Assignment
Your job is to return the whole listing unchanged while skipping its images.
BEGIN Exercise data
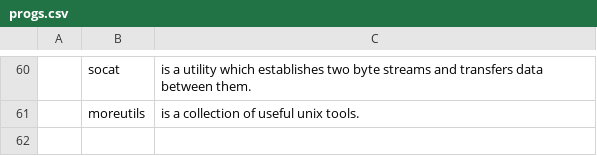
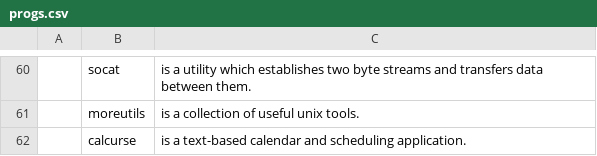
Before and after one commit to FaisalTamanoJr/LARBS, a CSV file: progs.csv, drawn as a sheet; only a part is shown, gaps mark what is left out; the diff names each change by its address in the sheet, - before the commit and + after, or states it on an @@ line.

Commit message:
added calcurse

```diff
--- a/progs.csv
+++ b/progs.csv
+row 62:  | calcurse | is a text-based calendar and scheduling application.
```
END Exercise data
Output of the task
Before and after one commit to FaisalTamanoJr/LARBS, a CSV file: progs.csv, drawn as a sheet; only a part is shown, gaps mark what is left out; the diff names each change by its address in the sheet, - before the commit and + after, or states it on an @@ line.

Commit message:
added calcurse

```diff
--- a/progs.csv
+++ b/progs.csv
+row 62:  | calcurse | is a text-based calendar and scheduling application.
```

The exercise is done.